====== Input data ======
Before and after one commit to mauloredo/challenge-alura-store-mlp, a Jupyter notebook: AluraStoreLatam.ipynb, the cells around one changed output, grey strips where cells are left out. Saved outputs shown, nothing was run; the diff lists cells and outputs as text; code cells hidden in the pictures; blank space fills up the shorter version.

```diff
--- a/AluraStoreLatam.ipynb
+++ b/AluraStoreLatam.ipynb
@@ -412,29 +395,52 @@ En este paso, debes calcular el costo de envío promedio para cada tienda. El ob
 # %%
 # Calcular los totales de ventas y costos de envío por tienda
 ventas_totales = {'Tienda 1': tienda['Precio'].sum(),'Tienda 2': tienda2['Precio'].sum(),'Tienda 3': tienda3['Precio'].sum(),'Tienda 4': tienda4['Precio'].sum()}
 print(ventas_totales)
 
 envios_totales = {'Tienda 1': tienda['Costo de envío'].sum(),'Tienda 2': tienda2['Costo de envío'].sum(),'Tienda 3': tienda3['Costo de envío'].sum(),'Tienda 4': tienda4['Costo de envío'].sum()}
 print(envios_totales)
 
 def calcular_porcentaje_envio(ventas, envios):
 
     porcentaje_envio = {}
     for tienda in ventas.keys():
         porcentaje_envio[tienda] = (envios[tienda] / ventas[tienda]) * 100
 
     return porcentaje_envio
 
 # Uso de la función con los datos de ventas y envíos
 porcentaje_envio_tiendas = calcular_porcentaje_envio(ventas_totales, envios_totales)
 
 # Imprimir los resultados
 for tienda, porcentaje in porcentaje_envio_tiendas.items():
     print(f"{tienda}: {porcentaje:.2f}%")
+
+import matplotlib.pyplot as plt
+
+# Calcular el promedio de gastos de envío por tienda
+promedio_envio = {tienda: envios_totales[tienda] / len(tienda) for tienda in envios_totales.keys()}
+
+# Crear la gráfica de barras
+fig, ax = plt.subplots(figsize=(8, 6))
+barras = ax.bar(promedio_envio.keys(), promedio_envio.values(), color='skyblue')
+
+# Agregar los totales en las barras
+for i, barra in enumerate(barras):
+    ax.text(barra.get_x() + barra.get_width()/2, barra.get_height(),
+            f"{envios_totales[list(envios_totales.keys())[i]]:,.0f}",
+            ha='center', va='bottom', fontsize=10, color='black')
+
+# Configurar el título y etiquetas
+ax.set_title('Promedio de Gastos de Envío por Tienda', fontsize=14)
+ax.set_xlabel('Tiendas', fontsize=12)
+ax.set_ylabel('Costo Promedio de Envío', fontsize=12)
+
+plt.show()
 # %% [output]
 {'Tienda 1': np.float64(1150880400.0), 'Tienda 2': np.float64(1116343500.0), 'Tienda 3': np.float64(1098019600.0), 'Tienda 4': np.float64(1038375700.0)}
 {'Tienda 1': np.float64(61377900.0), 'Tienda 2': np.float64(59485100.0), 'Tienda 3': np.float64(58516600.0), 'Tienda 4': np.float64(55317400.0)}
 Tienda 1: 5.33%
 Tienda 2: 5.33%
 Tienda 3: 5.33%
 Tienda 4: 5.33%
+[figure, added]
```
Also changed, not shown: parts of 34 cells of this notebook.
======
» **What you should do**:
Whenever the word "ipynb" shows up in a line of the entries, list that line.

» **Task output**:
Before and after one commit to mauloredo/challenge-alura-store-mlp, a Jupyter notebook: AluraStoreLatam.ipynb, the cells around one changed output, grey strips where cells are left out. Saved outputs shown, nothing was run; the diff lists cells and outputs as text; code cells hidden in the pictures; blank space fills up the shorter version.
--- a/AluraStoreLatam.ipynb
+++ b/AluraStoreLatam.ipynb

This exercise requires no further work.